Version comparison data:
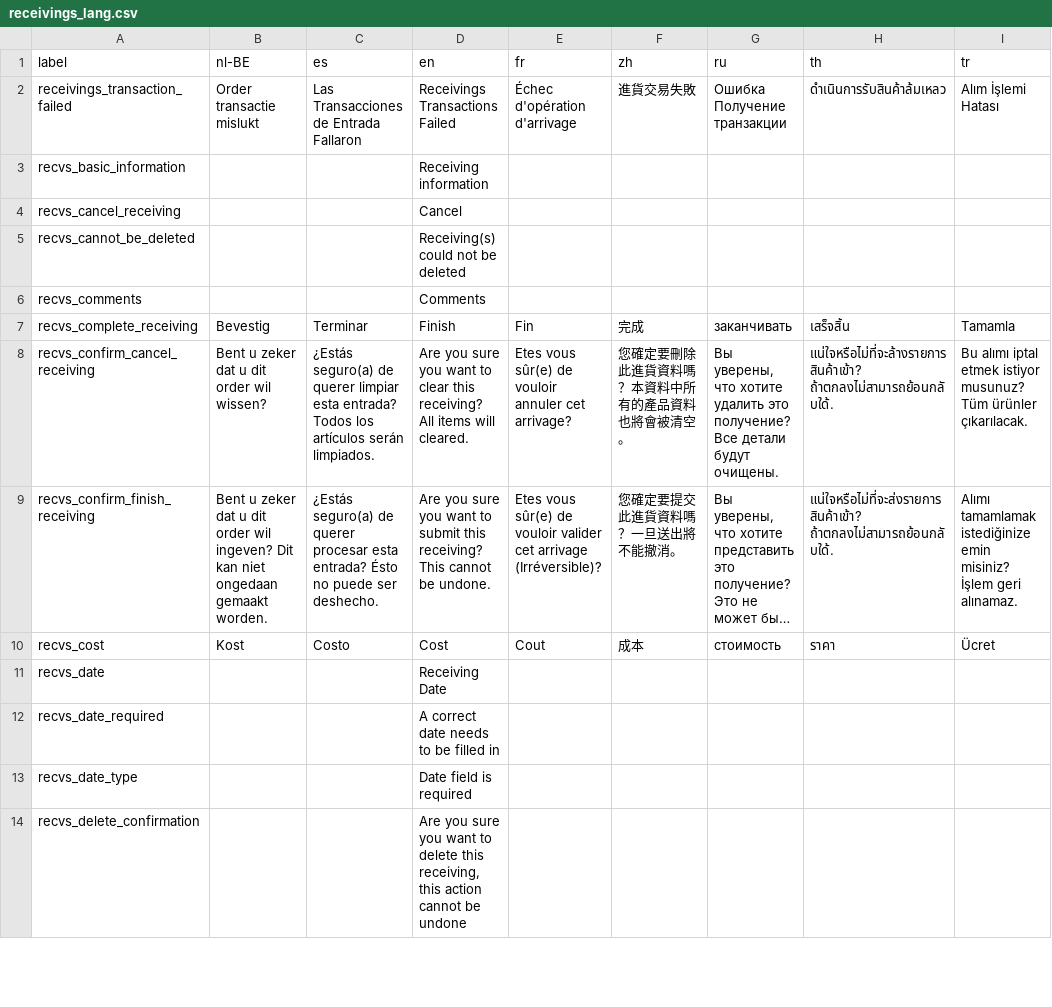
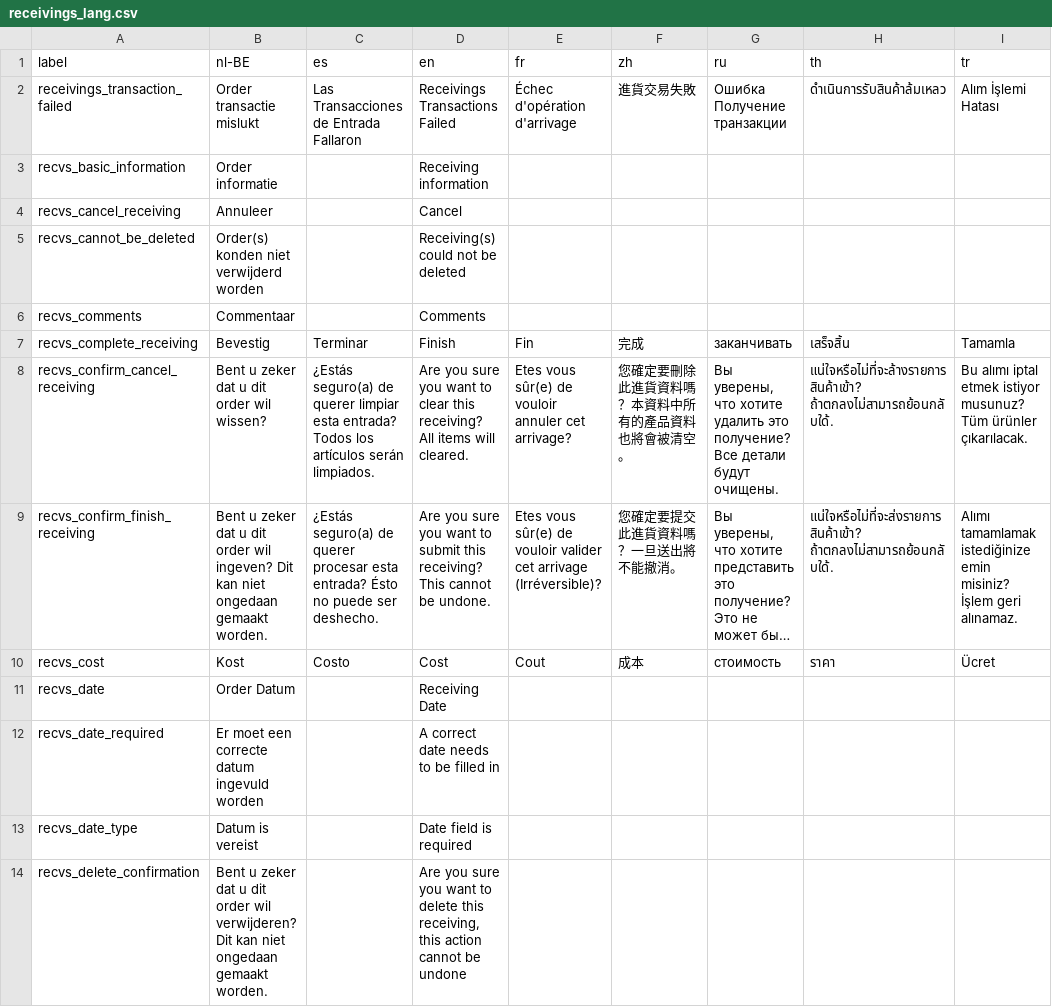
Before and after one commit to Darli963/sistema-inventario-ventas, a CSV file: translations/receivings_lang.csv, drawn as a sheet; only a part is shown; long unchanged cells end in …; the diff covers the shown part only; the diff names each change by its address in the sheet, - before the commit and + after, or states it on an @@ line.

```diff
--- a/translations/receivings_lang.csv
+++ b/translations/receivings_lang.csv
-B3 (nl-BE): (empty)
+B3 (nl-BE): Order informatie
-B4 (nl-BE): (empty)
+B4 (nl-BE): Annuleer
-B5 (nl-BE): (empty)
+B5 (nl-BE): Order(s) konden niet verwijderd worden
-B6 (nl-BE): (empty)
+B6 (nl-BE): Commentaar
-B11 (nl-BE): (empty)
+B11 (nl-BE): Order Datum
-B12 (nl-BE): (empty)
+B12 (nl-BE): Er moet een correcte datum ingevuld worden
-B13 (nl-BE): (empty)
+B13 (nl-BE): Datum is vereist
-B14 (nl-BE): (empty)
+B14 (nl-BE): Bent u zeker dat u dit order wil verwijderen? Dit kan niet ongedaan gemaakt worden.
```
Also changed, not shown: 1 added row and 75 edited cells elsewhere in this file, translations/config_lang.csv, translations/sales_lang.csv, 46 other files.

▶ **PROBLEM REQUIREMENTS**
Check each line of the entries above for the word "worden". List the ones that have it.

▶ **EXERCISE SOLUTION**
+B5 (nl-BE): Order(s) konden niet verwijderd worden
+B12 (nl-BE): Er moet een correcte datum ingevuld worden
+B14 (nl-BE): Bent u zeker dat u dit order wil verwijderen? Dit kan niet ongedaan gemaakt worden.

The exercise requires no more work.